Chipotle Mexican Grille (NYSE:CMG) released fourth-quarter and full-year earnings this week and, by most accounts, the numbers were solid.
During the 2012 period, the fast-casual restaurant operator reported revenue of $2.73 billion, up 20.3% from 2011. For the quarter, revenue rose 17.2% year over year to $699.2 million.
On a more worrisome note, while restaurant-level operating margin for the year increased 110 basis points to 27.1% on higher overall restaurant sales, fourth-quarter operating margin fell 150 basis points from the year-ago period to 24.6%, thanks largely to higher food costs. As a result, while Chipotle's 2012 net earnings per share grew nearly 30% from 2011 to $8.75, year-over-year net income for the fourth quarter rose a still decent (but much less impressive) 7.7% to $1.95 per share.
Furthermore, same-store sales rose only 3.8% for the quarter, down from the previous quarter's comparable-store increase of 4.8%. As fellow Fool contributor Demitrios Kalogeropoulos pointed out on Tuesday, that also barely bested Taco Bell operator Yum! Brands' (NYSE:YUM) domestic comparable-store sales of 3% but remained a far cry from Panera Bread's solid 5.1%. As such, many investors are frustrated the company has so far avoided price increases to make up the difference.
The customer's always right
What's the problem with this thinking?

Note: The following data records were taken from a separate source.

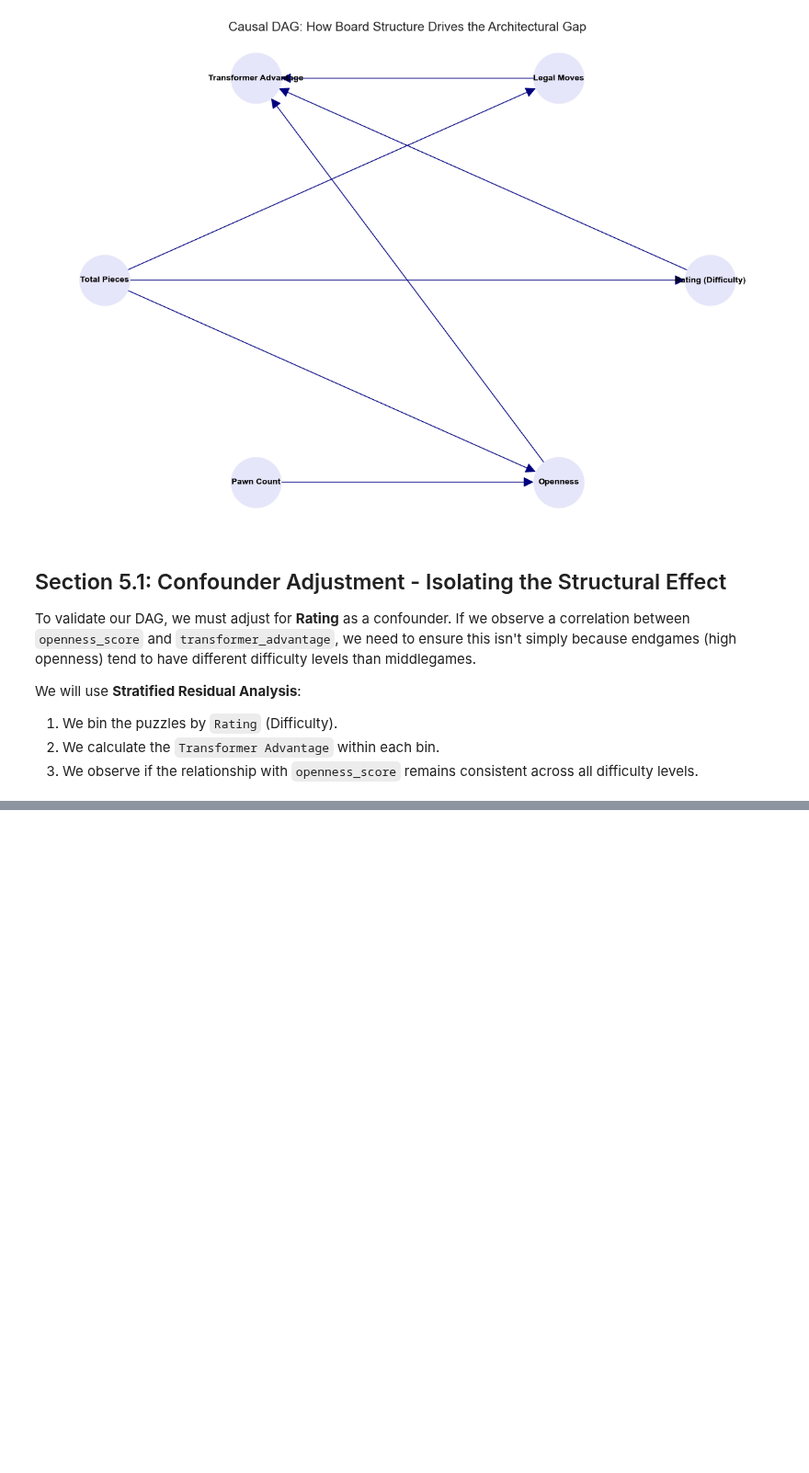
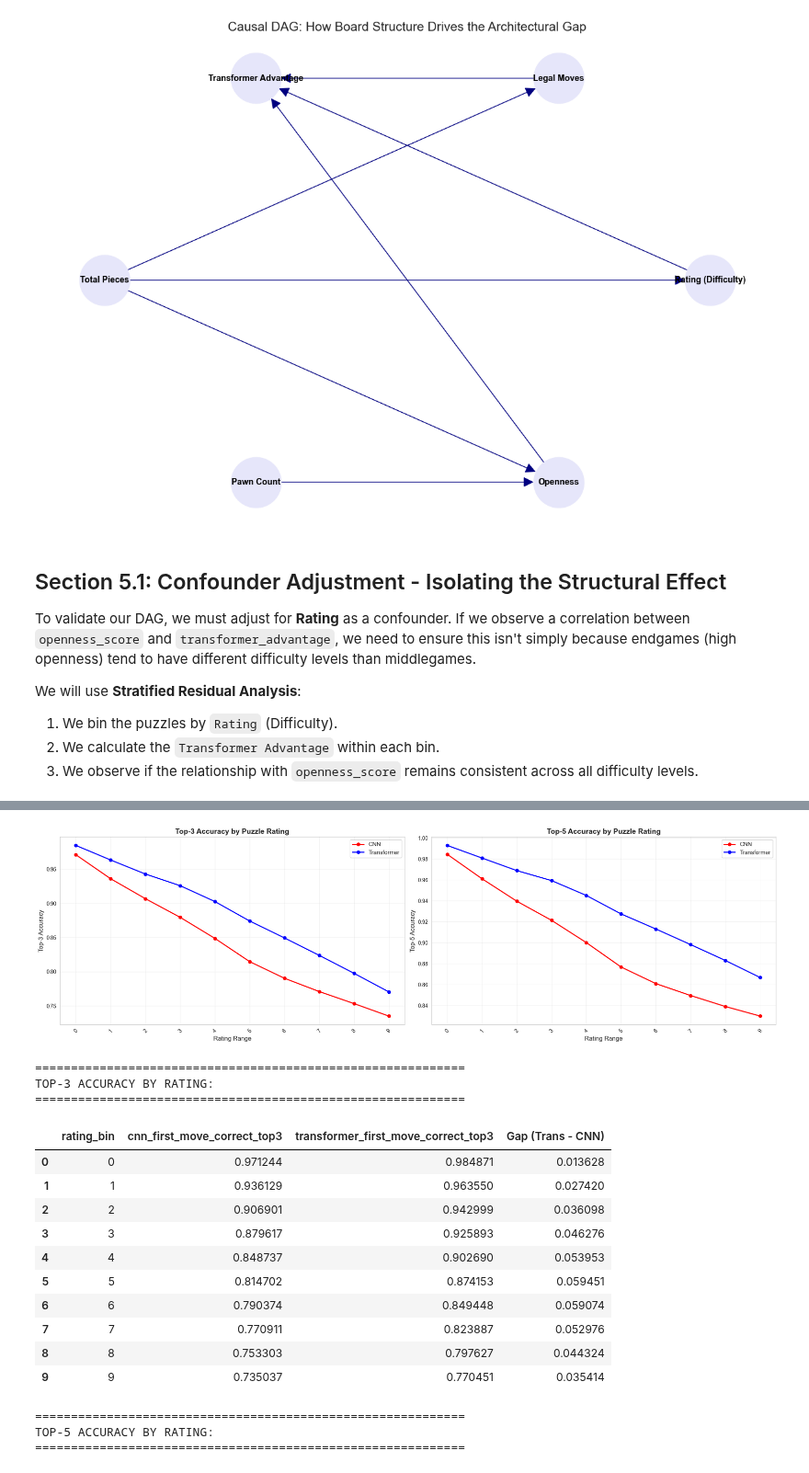
Before and after one commit to omarghara/CNN_vs_Transformer_in_Chess-Contradicting_Metrics, a Jupyter notebook: chess_policy_comparison_new.ipynb, the cells around one changed output, grey strips where cells are left out. Shown at 92% size. Drawn from its saved outputs; the diff is of its cells as text; code cells hidden in the pictures; blank space fills up the shorter version.

```diff
--- a/chess_policy_comparison_new.ipynb
+++ b/chess_policy_comparison_new.ipynb
@@ -1716,0 +2070,74 @@ plt.show()
+# %%
+# Accuracy by Rating Bins for Top-3 and Top-5
+import pandas as pd
+import seaborn as sns
+import matplotlib.pyplot as plt
+
+# Calculate Accuracy per Bin for Top-3 and Top-5
+bin_analysis_top3 = puzzles_df.groupby('rating_bin', observed=True)[['cnn_first_move_correct_top3', 'transformer_first_move_correct_top3']].mean().reset_index()
+bin_analysis_top3['Gap (Trans - CNN)'] = bin_analysis_top3['transformer_first_move_correct_top3'] - bin_analysis_top3['cnn_first_move_correct_top3']
+
+bin_analysis_top5 = puzzles_df.groupby('rating_bin', observed=True)[['cnn_first_move_correct_top5', 'transformer_first_move_correct_top5']].mean().reset_index()
+bin_analysis_top5['Gap (Trans - CNN)'] = bin_analysis_top5['transformer_first_move_correct_top5'] - bin_analysis_top5['cnn_first_move_correct_top5']
+
+# Create side-by-side plots
+fig, (ax1, ax2) = plt.subplots(1, 2, figsize=(20, 6))
+
+# Top-3 Plot
+ax1.plot(bin_analysis_top3['rating_bin'].astype(str), bin_analysis_top3['cnn_first_move_correct_top3'],
+         marker='o', label='CNN', color='red', linewidth=2)
+ax1.plot(bin_analysis_top3['rating_bin'].astype(str), bin_analysis_top3['transformer_first_move_correct_top3'],
+         marker='o', label='Transformer', color='blue', linewidth=2)
+
+ax1.set_title('Top-3 Accuracy by Puzzle Rating', fontsize=14, fontweight='bold')
+ax1.set_xlabel('Rating Range', fontsize=12)
+ax1.set_ylabel('Top-3 Accuracy', fontsize=12)
+ax1.legend(fontsize=11)
+ax1.grid(True, alpha=0.3)
+ax1.tick_params(axis='x', rotation=45)
+
+# Top-5 Plot
+ax2.plot(bin_analysis_top5['rating_bin'].astype(str), bin_analysis_top5['cnn_first_move_correct_top5'],
+         marker='o', label='CNN', color='red', linewidth=2)
+ax2.plot(bin_analysis_top5['rating_bin'].astype(str), bin_analysis_top5['transformer_first_move_correct_top5'],
+         marker='o', label='Transformer', color='blue', linewidth=2)
+
+ax2.set_title('Top-5 Accuracy by Puzzle Rating', fontsize=14, fontweight='bold')
+ax2.set_xlabel('Rating Range', fontsize=12)
+ax2.set_ylabel('Top-5 Accuracy', fontsize=12)
+ax2.legend(fontsize=11)
+ax2.grid(True, alpha=0.3)
+ax2.tick_params(axis='x', rotation=45)
+
+plt.tight_layout()
+plt.show()
+
+# Print the tables
+print("=" * 60)
+print("TOP-3 ACCURACY BY RATING:")
+print("=" * 60)
+display(bin_analysis_top3)
+
+print("\n" + "=" * 60)
+print("TOP-5 ACCURACY BY RATING:")
+print("=" * 60)
+display(bin_analysis_top5)
+# %% [output]
+[figure, added]
+============================================================
+TOP-3 ACCURACY BY RATING:
+============================================================
+|  | rating_bin | cnn_first_move_correct_top3 | transformer_first_move_correct_top3 | Gap (Trans - CNN) |
+| 0 | 0 | 0.971244 | 0.984871 | 0.013628 |
+| 1 | 1 | 0.936129 | 0.963550 | 0.027420 |
+| 2 | 2 | 0.906901 | 0.942999 | 0.036098 |
+| 3 | 3 | 0.879617 | 0.925893 | 0.046276 |
+| 4 | 4 | 0.848737 | 0.902690 | 0.053953 |
+| 5 | 5 | 0.814702 | 0.874153 | 0.059451 |
+| 6 | 6 | 0.790374 | 0.849448 | 0.059074 |
+| 7 | 7 | 0.770911 | 0.823887 | 0.052976 |
+| 8 | 8 | 0.753303 | 0.797627 | 0.044324 |
+| 9 | 9 | 0.735037 | 0.770451 | 0.035414 |
+============================================================
+TOP-5 ACCURACY BY RATING:
+============================================================
```
Also changed, not shown: parts of 46 cells of this notebook.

By not raising prices in today's difficult economic climate, Chipotle is wisely building priceless customer loyalty. While they've made clear they're open to eventually increasing prices as the economy continues to improve, in the meantime they've opted instead to focus on increasing foot traffic and building transaction momentum. When Chipotle does finally choose to raise prices, then, its current margin issues will disappear faster than one of its burritos.
In addition, Chipotle still generates plenty of cash and boasts high current returns on invested capital of 23.06%. As a result, many investors have continued to remain critical of Chipotle's reluctance to increase its rate of location expansion. Instead, Chipotle has continued to use its cash to intelligently avoid leverage while maintaining a sustainable rate of location expansion. By the end of 2012, the company managed to increase its restaurant count 14.9% by opening 183 new locations, including 60 restaurants in the fourth quarter alone, bringing its total number of locations to 1,410.
While that may sound impressive, note that Yum! Brands managed to maintain its breakneck pace of expansion to open 949 new units in the last year alone. What's more, Yum! Brands management has stated they intend to open an even higher number in 2013, and if their recent Taco Bell commercials featuring celebrity chef Lorena Garcia are any indication, you can bet the fast-food behemoth has every intention of stealing customers from Chipotle by dispelling the lower-quality stigma surrounding its food.
As it stands, however, the biggest threat to Chipotle's business likely lies in other fast-casual competitors like Panera, whose food quality and price points are much more similar to Chipotle's. Even still, the threat is likely minimal since few consumers are willing to eat the same food every day. In the end, there's no reason similar high-quality restaurants like Chipotle and Panera can't peacefully coexist.
If opening 60 locations in the fourth quarter wasn't enough, Chipotle management still had excess cash on its hands and has also continued reducing the company's number of outstanding shares through buybacks. All told, as of the end of 2012, Chipotle had spent more than $520 million in the last four years to repurchase stock at an average share price of $135 and still had $80 million left for additional purchases. Additionally, with the stock still trading nearly 28% below its 52-week-high set last April, the company's board has already authorized another $100 million for buybacks going forward.
Even so, considering its shares have run up more than 20% over the last three months and currently trade at nearly 37 times trailing earnings, you can't help but wonder whether Chipotle would be wise to put the brakes on its buyback program for the time being.
Shares of Chipotle may currently look expensive, but long-term investors should rest easy knowing the company still has plenty of room to grow and continues to rightly place its attention on its customers. By methodically choosing patience and efficiency to build its already-strong brand, Chipotle will have no trouble continuing to create shareholder value by Foolishly growing its business with a long-term focus in mind.